St Martin’s was one of Wren’s later rebuilding and its slender lead spire was most carefully considered in relation to the dome of St Paul’s Cathedral.  The view eastward from Ludgate Circus towards St Paul’s is one of the most memorable in London.

The first written reference to the church was of a medieval church on the site in 1174. This was rebuilt in 1437 and the tower was struck by lightning in 1561. Before the Reformation the patronage of the church belonged to the Abbot and Chapter of Westminster until 1540, then until 1554 to the Bishop of Westminster, when it passed to the Bishop of London and then to the Chapter of St Paul’s, with whom it remains. These patrons are represented in the stained glass windows in the north wall.

In 1643 William Penn, whose son founded Pennsylvania, USA, was married in the church. On 4th September 1666 the Great Fire of London engulfed St Martin’s which was gutted. Rebuilding was not immediate, was largely completed by 1680, but not finally until 1703. At the same time the church was set back from the old site, as Ludgate Hill was widened.

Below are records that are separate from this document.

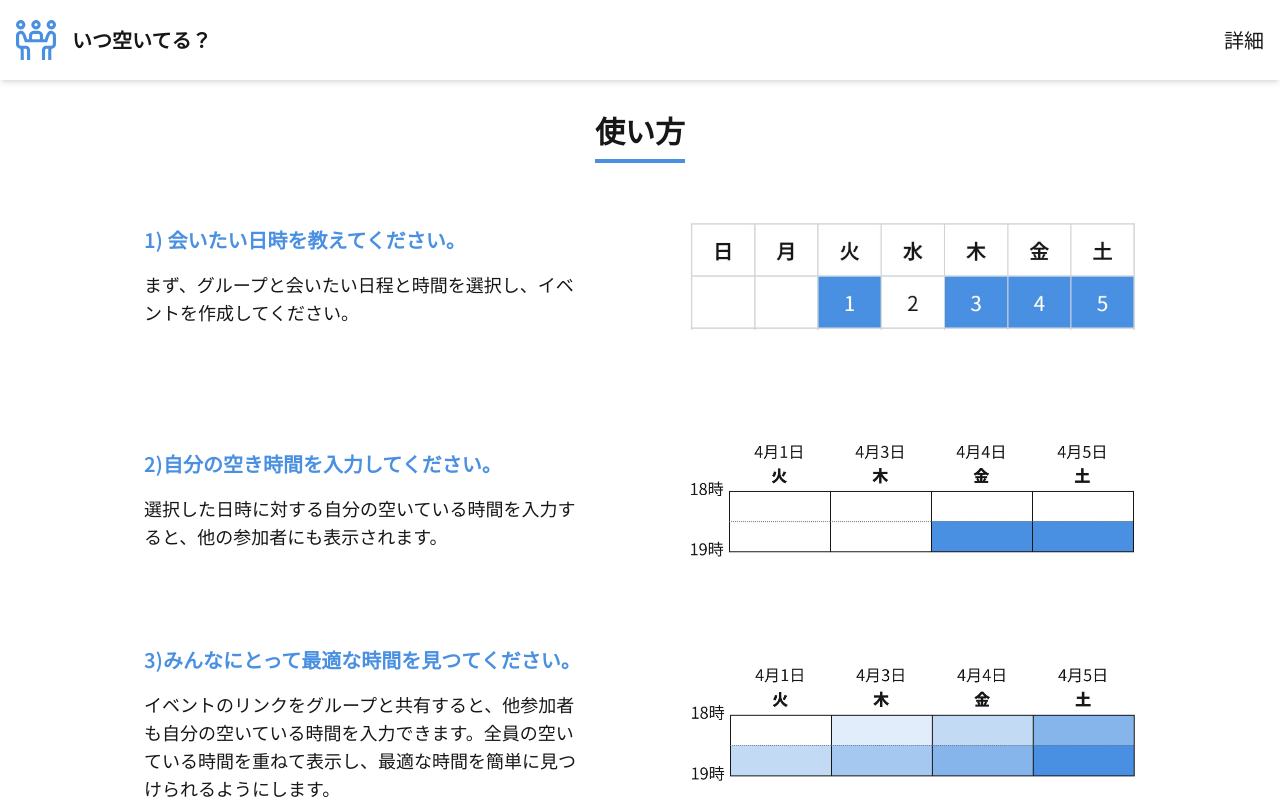
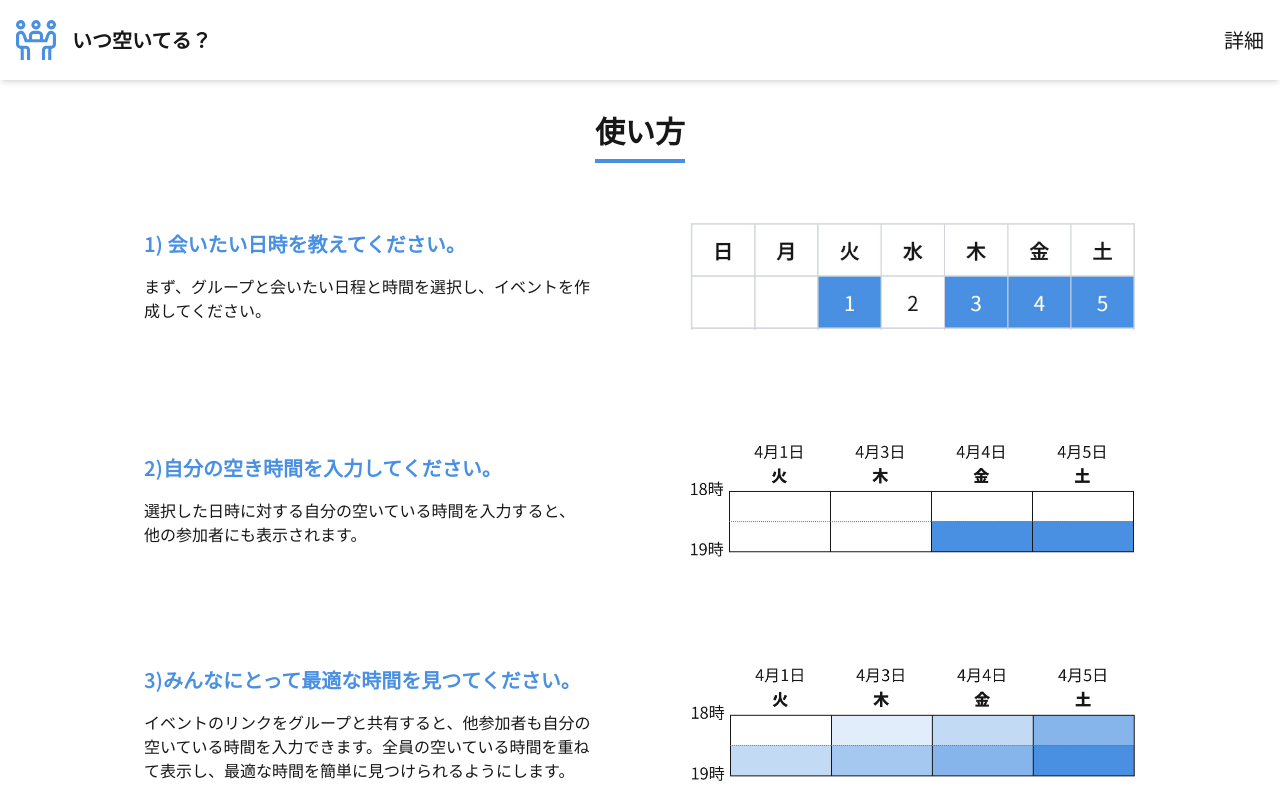
Before and after one commit to takumitoma/itsu-aiteru-scheduler, a Next.js app: page /how-to-use in a window 1280 px wide. Shown: the top 800 px of the page. Built offline with nearby package versions, Linux system fonts and the light colour scheme.

Commit message:
fix: minor UI changes

```diff
--- a/src/app/how-to-use/page.tsx
+++ b/src/app/how-to-use/page.tsx
@@ -13,9 +13,7 @@ const HowToUsePage: React.FC = () => {
         >
           <div className="flex flex-col sm:py-4 sm:space-y-4 sm:w-[45%]">
             <h2 className="text-primary">{'1) 会いたい日時を教えてください。'}</h2>
-            <p className="text-base sm:text-lg">
-              まず、グループと会いたい日程と時間を選択し、イベントを作成してください。
-            </p>
+            <p>まず、グループと会いたい日程と時間を選択し、イベントを作成してください。</p>
           </div>
           <div className="w-full sm:w-[45%] relative h-32 sm:h-48">
             <Image
@@ -34,7 +32,7 @@ const HowToUsePage: React.FC = () => {
         >
           <div className="flex flex-col sm:py-4 sm:space-y-4 sm:w-[45%]">
             <h2 className="text-primary">{'2)自分の空き時間を入力してください。'}</h2>
-            <p className="text-base sm:text-lg">
+            <p>
               選択した日時に対する自分の空いている時間を入力すると、他の参加者にも表示されます。
             </p>
           </div>
@@ -54,7 +52,7 @@ const HowToUsePage: React.FC = () => {
         >
           <div className="flex flex-col sm:py-4 sm:space-y-4 sm:w-[45%]">
             <h2 className="text-primary">{'3)みんなにとって最適な時間を見つてください。'}</h2>
-            <p className="text-base sm:text-lg">
+            <p>
               イベントのリンクをグループと共有すると、他参加者も自分の空いている時間を入力できます。全員の空いている時間を重ねて表示し、最適な時間を簡単に見つけられるようにします。
             </p>
           </div>
--- a/src/app/overview/page.tsx
+++ b/src/app/overview/page.tsx
@@ -90,7 +90,7 @@ const OverviewPage: React.FC = () => {
 
       <section className="w-full space-y-4">
         <h2 className="text-primary">サービスの目的</h2>
-        <p className="text-base sm:text-lg leading-relaxed">
+        <p className="leading-relaxed">
           グループでの予定調整をシンプルに。「いつ空いてる？」は、メンバー全員の予定をビジュアルで確認でき、最適な時間を簡単に見つけることができる無料のスケジュール調整ツールです。
         </p>
       </section>
@@ -111,7 +111,7 @@ const OverviewPage: React.FC = () => {
             <UseCaseCard key={index} card={card} />
           ))}
         </div>
-        <p className="-mt-1 text-base sm:text-lg">など</p>
+        <p className="-mt-1">など</p>
       </section>
 
       <section className="w-full space-y-4">
@@ -139,7 +139,7 @@ const FeatureCard: React.FC<{ card: FeatureCard }> = ({ card }) => (
           <div className="flex-shrink-0 mt-1">
             <FaCheck className="w-5 h-5 text-primary" />
           </div>
-          <span className="text-sm sm:text-base">{feature}</span>
+          <span className="text-sm">{feature}</span>
         </li>
       ))}
     </ul>
```
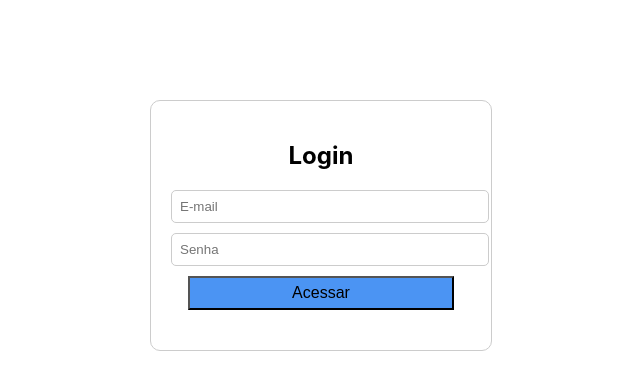
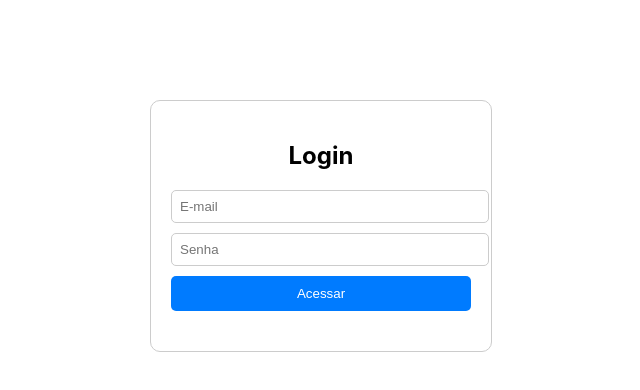
Before and after one commit to vhnsantos4/projeto-rest, a React (Create React App) app: page / in a window 1280 px wide. Shown: the top 390 px of the page, without its empty margins (319-959 px from the left). Built offline with nearby package versions, Linux system fonts and the light colour scheme.

Commit message:
novo botão

```diff
--- a/src/App.css
+++ b/src/App.css
@@ -22,11 +22,14 @@
 }
 
 .botao {
-  padding: 6px;
-  width: 266px;
-  font-size: 16px;
+  width: 100%;
+  padding: 10px;
+  background-color: #007bff;
+  color: #fff;
+  border: none;
+  border-radius: 5px;
   cursor: pointer;
-  background-color: #4b94f3;
+
 }
 
 .mensagem {
```
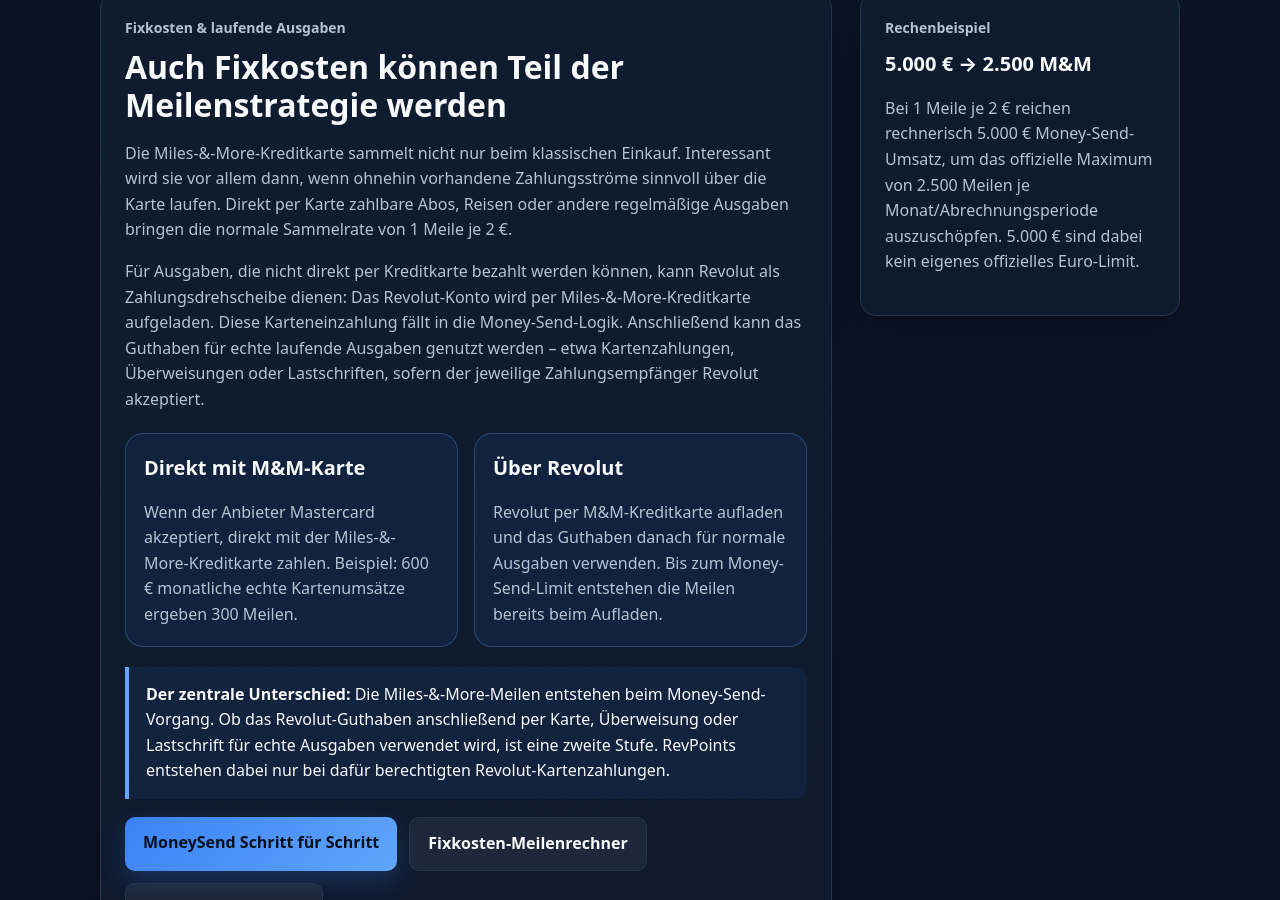
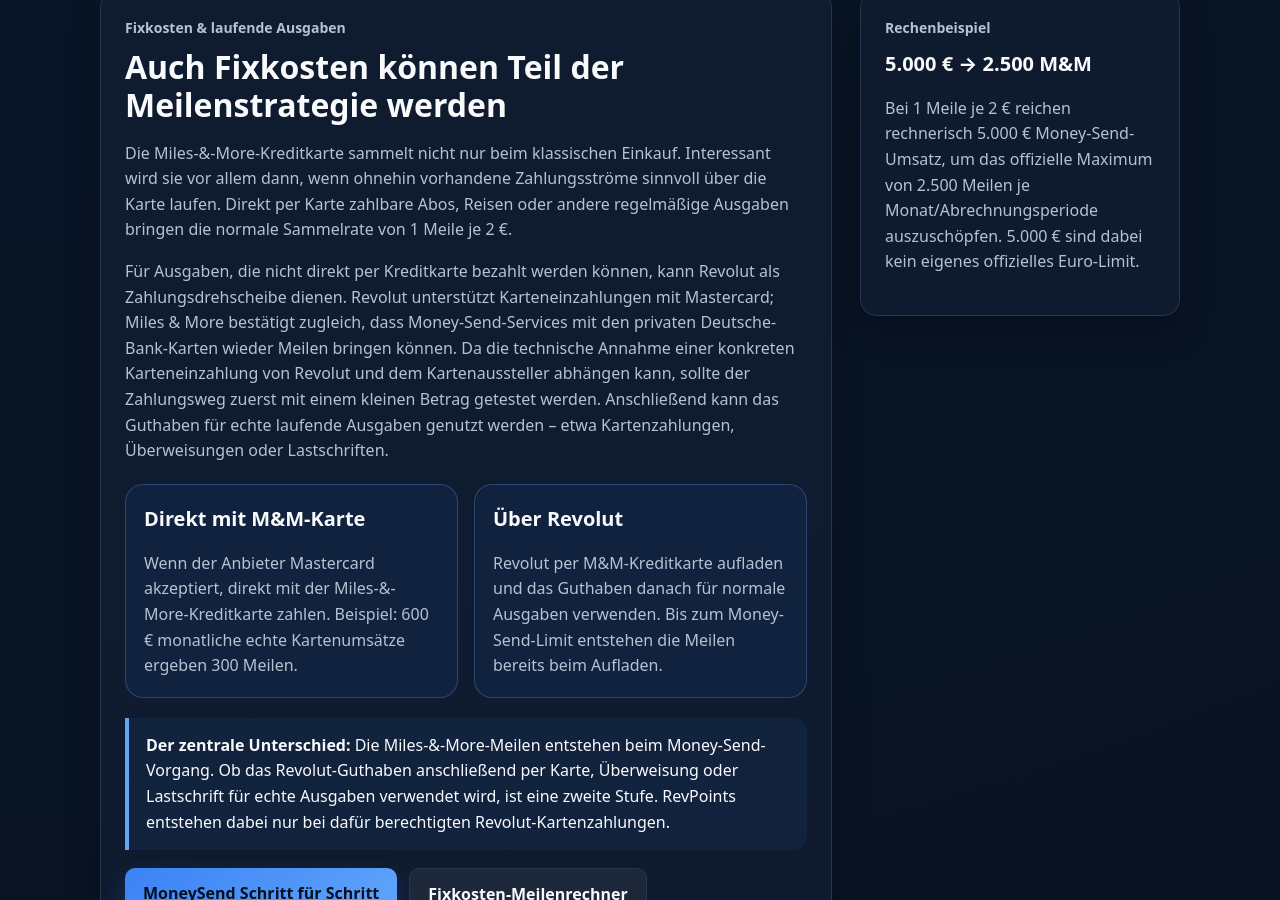
Before and after one commit to Praemienflug-Planer/miles-planer, a Jekyll site: the page built from meilen-sammeln/miles-and-more-kreditkarte/index.html, in a window 1280 px wide and 900 px high, scrolled down 2409 px. Built offline with Jekyll 4.4.1, drawn with Linux system fonts in a browser that asks for light colours; some of the changed text lies outside the part shown.

Commit message:
Tighten MoneySend and Revolut guidance

```diff
--- a/_includes/apply-current-offers.html
+++ b/_includes/apply-current-offers.html
@@ -77,6 +78,8 @@
   {% assign rendered = rendered | replace: '1 Meile je 2 € Kartenumsatz', site.data.offers.miles_and_more_credit_card.common.earn_rate_display %}
   {% assign rendered = rendered | replace: 'Stand 24.08.2026', mm_checked %}
   {% assign rendered = rendered | replace: 'Datenstand 24.08.2026', mm_data_checked %}
+  {% assign rendered = rendered | replace: 'Für Ausgaben, die nicht direkt per Kreditkarte bezahlt werden können, kann Revolut als Zahlungsdrehscheibe dienen: Das Revolut-Konto wird per Miles-&amp;-More-Kreditkarte aufgeladen. Diese Karteneinzahlung fällt in die Money-Send-Logik. Anschließend kann das Guthaben für echte laufende Ausgaben genutzt werden – etwa Kartenzahlungen, Überweisungen oder Lastschriften, sofern der jeweilige Zahlungsempfänger Revolut akzeptiert.', 'Für Ausgaben, die nicht direkt per Kreditkarte bezahlt werden können, kann Revolut als Zahlungsdrehscheibe dienen. Revolut unterstützt Karteneinzahlungen mit Mastercard; Miles &amp; More bestätigt zugleich, dass Money-Send-Services mit den privaten Deutsche-Bank-Karten wieder Meilen bringen können. Da die technische Annahme einer konkreten Karteneinzahlung von Revolut und dem Kartenaussteller abhängen kann, sollte der Zahlungsweg zuerst mit einem kleinen Betrag getestet werden. Anschließend kann das Guthaben für echte laufende Ausgaben genutzt werden – etwa Kartenzahlungen, Überweisungen oder Lastschriften.' %}
+  {% assign rendered = rendered | replace: '<li><strong>Revolut unterstützt:</strong> Einzahlungen mit Mastercard, Visa und Maestro; American Express wird für Karteneinzahlungen nicht unterstützt.</li>', '<li><strong>Revolut unterstützt:</strong> Einzahlungen mit Mastercard, Visa und Maestro; American Express wird für Karteneinzahlungen nicht unterstützt. Wenn eine konkrete Karte in der App nicht hinzugefügt werden kann oder eine Einzahlung abgelehnt wird, ist sie für diesen Weg nicht nutzbar.</li>' %}
 {% endif %}
 
 {% if page.url == '/meilen-sammeln/eurowings-kreditkarte/' %}
@@ -92,4 +95,11 @@
   {% assign rendered = rendered | replace: 'Datenstand:</strong> 24.08.2026', ew_data_checked_strong %}
 {% endif %}
 
+{% if page.url == '/meilen-sammeln/revolut-revpoints/' %}
+  {% assign rendered = rendered | replace: 'Stand 24.08.2026', rev_checked %}
+  {% assign rendered = rendered | replace: '<div class="warning-box"><strong>Wichtig:</strong><br><br>Die 5.000 € sind kein eigenes offizielles Money-Send-Euro-Limit, sondern die rechnerische Umsatzhöhe, bei der eine private Miles-&amp;-More-Karte mit 1 Meile je 2 € das offizielle Maximum von 2.500 Money-Send-Meilen erreicht.</div>', '<div class="warning-box"><strong>Wichtig:</strong><br><br>Die 5.000 € sind kein eigenes offizielles Money-Send-Euro-Limit, sondern die rechnerische Umsatzhöhe, bei der eine private Miles-&amp;-More-Karte mit 1 Meile je 2 € das offizielle Maximum von 2.500 Money-Send-Meilen erreicht. Revolut unterstützt Karteneinzahlungen mit Mastercard, Visa und Maestro; American Express nicht. Eine konkrete Karteneinzahlung kann dennoch abgelehnt werden, wenn die Karte bzw. der Aussteller die Transaktion nicht unterstützt – deshalb zuerst klein testen.</div>' %}
+  {% assign rendered = rendered | replace: 'Der Money-Send-Weg zu Miles & More funktioniert unabhängig davon, ob Standard oder ein kostenpflichtiges Revolut-Abo genutzt wird.', 'Die Höhe des Miles-&amp;-More-Money-Send-Limits hängt nicht vom gewählten Revolut-Abo ab. Ob eine konkrete Karteneinzahlung technisch angenommen wird, hängt jedoch von Revolut und dem Kartenaussteller ab.' %}
+  {% assign rendered = rendered | replace: '<li><a href="https://www.revolut.com/de-DE/rev-points/" target="_blank" rel="noopener noreferrer">Revolut Deutschland: RevPoints</a></li>', '<li><a href="https://www.revolut.com/de-DE/rev-points/" target="_blank" rel="noopener noreferrer">Revolut Deutschland: RevPoints</a></li><li><a href="https://help.revolut.com/de-DE/help/adding-money/with-card/supported-card-deposits/" target="_blank" rel="noopener noreferrer">Revolut Hilfe: unterstützte Karten für Einzahlungen</a></li>' %}
+{% endif %}
+
 {{ rendered }}
```
Also changed, not shown: other parts of _includes/apply-current-offers.html (+1 -0 lines).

In 1890 the three parishes of St Martin’s, St Mary Magdalen Old Fish Street, which had been burnt down in 1888 and not rebuilt, and St Gregory by St Paul’s, destroyed by the Great Fire, were united (See the paintings to the right of the altar).

1894 saw major rebuilding and alterations, giving St Martin’s much of the layout it has today. The floor level was raised at the east end, creating the chancel area.

In 1941 an incendiary bomb damaged the roof, but St Martin’s received the least damage of all the city churches in the war.

In 1954 St Martin’s became a Guild Church (ie it does not have a parish but has other responsibilities and functions). It also became the ward church of Farringdon Within in the City of London.

1962 saw St Martin’s become the Chapel of the Honourable Society of the Knights of the Round Table whose history is ancient, although evidence is only patent from 1720.

A major renewal of the fabric, spire and roofs were completed in 1990. Redecoration, renovation of lighting and heating followed, prior to a formal reopening on St Martin’s Day, 11th November 1992, in the presence of T.R.H. The Duke and Duchess of Gloucester.

Church Features

You would be forgiven for hustling passed St Martin’s, you may be on your way to St Paul’s, but once discovered you will not be disappointed as it’s peaceful and calm atmosphere will appeal to your inner voice to take a few moments for yourself.

If you do find yourself in our peaceful and intimate church, take a look at some of the special features around the church.  You can download our free leaflet, or pick one up when you visit, showing you were to find these features which we consider to be very special treasures to us.